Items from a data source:
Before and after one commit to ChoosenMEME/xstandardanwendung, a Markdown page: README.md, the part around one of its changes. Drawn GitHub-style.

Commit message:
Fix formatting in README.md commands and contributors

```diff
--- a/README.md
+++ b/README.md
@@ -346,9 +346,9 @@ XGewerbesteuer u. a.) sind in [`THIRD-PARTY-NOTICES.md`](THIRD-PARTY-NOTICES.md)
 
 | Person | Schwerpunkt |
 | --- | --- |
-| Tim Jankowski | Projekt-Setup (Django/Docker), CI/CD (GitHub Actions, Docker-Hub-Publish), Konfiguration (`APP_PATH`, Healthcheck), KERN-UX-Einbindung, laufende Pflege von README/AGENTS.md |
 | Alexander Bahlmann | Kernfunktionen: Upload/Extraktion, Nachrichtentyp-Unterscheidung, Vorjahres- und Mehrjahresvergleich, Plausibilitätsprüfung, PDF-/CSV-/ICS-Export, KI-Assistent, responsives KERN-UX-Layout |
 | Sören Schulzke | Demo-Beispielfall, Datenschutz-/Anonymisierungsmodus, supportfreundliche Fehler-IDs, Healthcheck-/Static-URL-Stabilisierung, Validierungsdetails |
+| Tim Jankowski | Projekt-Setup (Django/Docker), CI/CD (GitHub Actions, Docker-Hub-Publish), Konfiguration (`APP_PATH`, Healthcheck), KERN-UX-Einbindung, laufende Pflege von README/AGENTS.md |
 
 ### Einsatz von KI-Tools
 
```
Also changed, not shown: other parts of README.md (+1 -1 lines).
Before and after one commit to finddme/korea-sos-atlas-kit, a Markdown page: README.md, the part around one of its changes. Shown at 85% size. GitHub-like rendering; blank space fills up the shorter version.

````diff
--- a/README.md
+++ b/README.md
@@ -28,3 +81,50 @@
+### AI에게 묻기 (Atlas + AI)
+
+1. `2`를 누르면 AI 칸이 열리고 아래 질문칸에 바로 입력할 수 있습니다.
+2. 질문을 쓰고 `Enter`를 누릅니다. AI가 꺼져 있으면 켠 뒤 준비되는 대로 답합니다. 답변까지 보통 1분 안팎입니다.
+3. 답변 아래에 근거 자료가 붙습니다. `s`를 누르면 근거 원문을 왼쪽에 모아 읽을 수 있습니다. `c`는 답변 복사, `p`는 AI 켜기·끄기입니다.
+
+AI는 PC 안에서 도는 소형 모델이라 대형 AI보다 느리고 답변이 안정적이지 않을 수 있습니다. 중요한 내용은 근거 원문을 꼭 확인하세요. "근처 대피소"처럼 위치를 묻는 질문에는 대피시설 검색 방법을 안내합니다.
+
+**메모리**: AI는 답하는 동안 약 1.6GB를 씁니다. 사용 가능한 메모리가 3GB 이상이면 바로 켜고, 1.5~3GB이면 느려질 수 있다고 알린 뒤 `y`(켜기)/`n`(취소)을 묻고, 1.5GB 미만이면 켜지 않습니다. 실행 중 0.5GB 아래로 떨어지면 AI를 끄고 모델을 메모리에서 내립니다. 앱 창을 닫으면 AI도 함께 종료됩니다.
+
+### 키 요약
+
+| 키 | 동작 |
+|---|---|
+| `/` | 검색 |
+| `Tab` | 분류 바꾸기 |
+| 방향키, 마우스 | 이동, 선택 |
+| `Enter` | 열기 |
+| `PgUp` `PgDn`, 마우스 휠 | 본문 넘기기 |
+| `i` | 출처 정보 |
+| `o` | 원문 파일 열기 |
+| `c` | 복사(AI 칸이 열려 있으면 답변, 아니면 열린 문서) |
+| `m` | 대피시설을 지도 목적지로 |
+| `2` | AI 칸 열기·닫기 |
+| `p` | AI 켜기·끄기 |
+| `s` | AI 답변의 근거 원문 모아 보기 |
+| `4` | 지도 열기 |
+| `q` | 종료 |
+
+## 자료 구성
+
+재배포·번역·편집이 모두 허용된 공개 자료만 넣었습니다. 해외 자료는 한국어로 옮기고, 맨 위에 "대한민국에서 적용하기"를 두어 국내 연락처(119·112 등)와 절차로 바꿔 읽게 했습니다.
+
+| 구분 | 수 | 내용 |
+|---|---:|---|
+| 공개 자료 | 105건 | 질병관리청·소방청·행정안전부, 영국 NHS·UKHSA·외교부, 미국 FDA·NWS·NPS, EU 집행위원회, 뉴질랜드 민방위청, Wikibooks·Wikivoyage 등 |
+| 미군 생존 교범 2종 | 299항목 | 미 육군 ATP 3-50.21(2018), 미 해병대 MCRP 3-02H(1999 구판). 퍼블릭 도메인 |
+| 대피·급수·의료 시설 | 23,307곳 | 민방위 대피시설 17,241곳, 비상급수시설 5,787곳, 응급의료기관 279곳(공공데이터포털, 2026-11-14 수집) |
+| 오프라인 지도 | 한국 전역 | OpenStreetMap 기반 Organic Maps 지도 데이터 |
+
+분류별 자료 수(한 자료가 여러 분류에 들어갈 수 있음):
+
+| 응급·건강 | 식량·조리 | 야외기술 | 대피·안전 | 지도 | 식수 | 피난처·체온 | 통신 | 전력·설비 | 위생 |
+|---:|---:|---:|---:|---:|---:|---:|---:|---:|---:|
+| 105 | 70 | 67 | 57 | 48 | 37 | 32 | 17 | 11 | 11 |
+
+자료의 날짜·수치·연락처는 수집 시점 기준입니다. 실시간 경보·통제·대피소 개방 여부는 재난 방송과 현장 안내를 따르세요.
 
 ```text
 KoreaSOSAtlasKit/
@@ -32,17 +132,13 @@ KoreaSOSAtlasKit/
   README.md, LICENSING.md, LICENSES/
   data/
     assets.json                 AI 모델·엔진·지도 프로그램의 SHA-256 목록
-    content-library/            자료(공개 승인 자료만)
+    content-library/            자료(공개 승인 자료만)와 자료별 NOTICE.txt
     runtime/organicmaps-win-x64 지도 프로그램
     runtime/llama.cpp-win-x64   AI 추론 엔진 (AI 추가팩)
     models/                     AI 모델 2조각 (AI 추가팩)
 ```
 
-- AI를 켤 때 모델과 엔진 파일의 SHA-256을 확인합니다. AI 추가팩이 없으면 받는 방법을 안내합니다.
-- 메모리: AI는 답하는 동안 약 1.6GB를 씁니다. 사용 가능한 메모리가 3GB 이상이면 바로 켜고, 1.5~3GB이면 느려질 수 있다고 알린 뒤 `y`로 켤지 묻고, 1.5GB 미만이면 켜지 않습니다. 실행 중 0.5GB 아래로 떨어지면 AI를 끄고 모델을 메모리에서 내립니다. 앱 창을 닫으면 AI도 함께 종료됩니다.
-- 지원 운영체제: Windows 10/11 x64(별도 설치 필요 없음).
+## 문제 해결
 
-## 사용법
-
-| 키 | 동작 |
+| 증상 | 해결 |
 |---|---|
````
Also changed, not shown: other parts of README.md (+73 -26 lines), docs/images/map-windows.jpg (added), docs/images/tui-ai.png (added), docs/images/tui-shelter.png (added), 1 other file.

Your assignment
The records above must be retyped in full, exactly.

Exercise response
Before and after one commit to ChoosenMEME/xstandardanwendung, a Markdown page: README.md, the part around one of its changes. Drawn GitHub-style.

Commit message:
Fix formatting in README.md commands and contributors

```diff
--- a/README.md
+++ b/README.md
@@ -346,9 +346,9 @@ XGewerbesteuer u. a.) sind in [`THIRD-PARTY-NOTICES.md`](THIRD-PARTY-NOTICES.md)
 
 | Person | Schwerpunkt |
 | --- | --- |
-| Tim Jankowski | Projekt-Setup (Django/Docker), CI/CD (GitHub Actions, Docker-Hub-Publish), Konfiguration (`APP_PATH`, Healthcheck), KERN-UX-Einbindung, laufende Pflege von README/AGENTS.md |
 | Alexander Bahlmann | Kernfunktionen: Upload/Extraktion, Nachrichtentyp-Unterscheidung, Vorjahres- und Mehrjahresvergleich, Plausibilitätsprüfung, PDF-/CSV-/ICS-Export, KI-Assistent, responsives KERN-UX-Layout |
 | Sören Schulzke | Demo-Beispielfall, Datenschutz-/Anonymisierungsmodus, supportfreundliche Fehler-IDs, Healthcheck-/Static-URL-Stabilisierung, Validierungsdetails |
+| Tim Jankowski | Projekt-Setup (Django/Docker), CI/CD (GitHub Actions, Docker-Hub-Publish), Konfiguration (`APP_PATH`, Healthcheck), KERN-UX-Einbindung, laufende Pflege von README/AGENTS.md |
 
 ### Einsatz von KI-Tools
 
```
Also changed, not shown: other parts of README.md (+1 -1 lines).
Before and after one commit to finddme/korea-sos-atlas-kit, a Markdown page: README.md, the part around one of its changes. Shown at 85% size. GitHub-like rendering; blank space fills up the shorter version.

````diff
--- a/README.md
+++ b/README.md
@@ -28,3 +81,50 @@
+### AI에게 묻기 (Atlas + AI)
+
+1. `2`를 누르면 AI 칸이 열리고 아래 질문칸에 바로 입력할 수 있습니다.
+2. 질문을 쓰고 `Enter`를 누릅니다. AI가 꺼져 있으면 켠 뒤 준비되는 대로 답합니다. 답변까지 보통 1분 안팎입니다.
+3. 답변 아래에 근거 자료가 붙습니다. `s`를 누르면 근거 원문을 왼쪽에 모아 읽을 수 있습니다. `c`는 답변 복사, `p`는 AI 켜기·끄기입니다.
+
+AI는 PC 안에서 도는 소형 모델이라 대형 AI보다 느리고 답변이 안정적이지 않을 수 있습니다. 중요한 내용은 근거 원문을 꼭 확인하세요. "근처 대피소"처럼 위치를 묻는 질문에는 대피시설 검색 방법을 안내합니다.
+
+**메모리**: AI는 답하는 동안 약 1.6GB를 씁니다. 사용 가능한 메모리가 3GB 이상이면 바로 켜고, 1.5~3GB이면 느려질 수 있다고 알린 뒤 `y`(켜기)/`n`(취소)을 묻고, 1.5GB 미만이면 켜지 않습니다. 실행 중 0.5GB 아래로 떨어지면 AI를 끄고 모델을 메모리에서 내립니다. 앱 창을 닫으면 AI도 함께 종료됩니다.
+
+### 키 요약
+
+| 키 | 동작 |
+|---|---|
+| `/` | 검색 |
+| `Tab` | 분류 바꾸기 |
+| 방향키, 마우스 | 이동, 선택 |
+| `Enter` | 열기 |
+| `PgUp` `PgDn`, 마우스 휠 | 본문 넘기기 |
+| `i` | 출처 정보 |
+| `o` | 원문 파일 열기 |
+| `c` | 복사(AI 칸이 열려 있으면 답변, 아니면 열린 문서) |
+| `m` | 대피시설을 지도 목적지로 |
+| `2` | AI 칸 열기·닫기 |
+| `p` | AI 켜기·끄기 |
+| `s` | AI 답변의 근거 원문 모아 보기 |
+| `4` | 지도 열기 |
+| `q` | 종료 |
+
+## 자료 구성
+
+재배포·번역·편집이 모두 허용된 공개 자료만 넣었습니다. 해외 자료는 한국어로 옮기고, 맨 위에 "대한민국에서 적용하기"를 두어 국내 연락처(119·112 등)와 절차로 바꿔 읽게 했습니다.
+
+| 구분 | 수 | 내용 |
+|---|---:|---|
+| 공개 자료 | 105건 | 질병관리청·소방청·행정안전부, 영국 NHS·UKHSA·외교부, 미국 FDA·NWS·NPS, EU 집행위원회, 뉴질랜드 민방위청, Wikibooks·Wikivoyage 등 |
+| 미군 생존 교범 2종 | 299항목 | 미 육군 ATP 3-50.21(2018), 미 해병대 MCRP 3-02H(1999 구판). 퍼블릭 도메인 |
+| 대피·급수·의료 시설 | 23,307곳 | 민방위 대피시설 17,241곳, 비상급수시설 5,787곳, 응급의료기관 279곳(공공데이터포털, 2026-11-14 수집) |
+| 오프라인 지도 | 한국 전역 | OpenStreetMap 기반 Organic Maps 지도 데이터 |
+
+분류별 자료 수(한 자료가 여러 분류에 들어갈 수 있음):
+
+| 응급·건강 | 식량·조리 | 야외기술 | 대피·안전 | 지도 | 식수 | 피난처·체온 | 통신 | 전력·설비 | 위생 |
+|---:|---:|---:|---:|---:|---:|---:|---:|---:|---:|
+| 105 | 70 | 67 | 57 | 48 | 37 | 32 | 17 | 11 | 11 |
+
+자료의 날짜·수치·연락처는 수집 시점 기준입니다. 실시간 경보·통제·대피소 개방 여부는 재난 방송과 현장 안내를 따르세요.
 
 ```text
 KoreaSOSAtlasKit/
@@ -32,17 +132,13 @@ KoreaSOSAtlasKit/
   README.md, LICENSING.md, LICENSES/
   data/
     assets.json                 AI 모델·엔진·지도 프로그램의 SHA-256 목록
-    content-library/            자료(공개 승인 자료만)
+    content-library/            자료(공개 승인 자료만)와 자료별 NOTICE.txt
     runtime/organicmaps-win-x64 지도 프로그램
     runtime/llama.cpp-win-x64   AI 추론 엔진 (AI 추가팩)
     models/                     AI 모델 2조각 (AI 추가팩)
 ```
 
-- AI를 켤 때 모델과 엔진 파일의 SHA-256을 확인합니다. AI 추가팩이 없으면 받는 방법을 안내합니다.
-- 메모리: AI는 답하는 동안 약 1.6GB를 씁니다. 사용 가능한 메모리가 3GB 이상이면 바로 켜고, 1.5~3GB이면 느려질 수 있다고 알린 뒤 `y`로 켤지 묻고, 1.5GB 미만이면 켜지 않습니다. 실행 중 0.5GB 아래로 떨어지면 AI를 끄고 모델을 메모리에서 내립니다. 앱 창을 닫으면 AI도 함께 종료됩니다.
-- 지원 운영체제: Windows 10/11 x64(별도 설치 필요 없음).
+## 문제 해결
 
-## 사용법
-
-| 키 | 동작 |
+| 증상 | 해결 |
 |---|---|
````
Also changed, not shown: other parts of README.md (+73 -26 lines), docs/images/map-windows.jpg (added), docs/images/tui-ai.png (added), docs/images/tui-shelter.png (added), 1 other file.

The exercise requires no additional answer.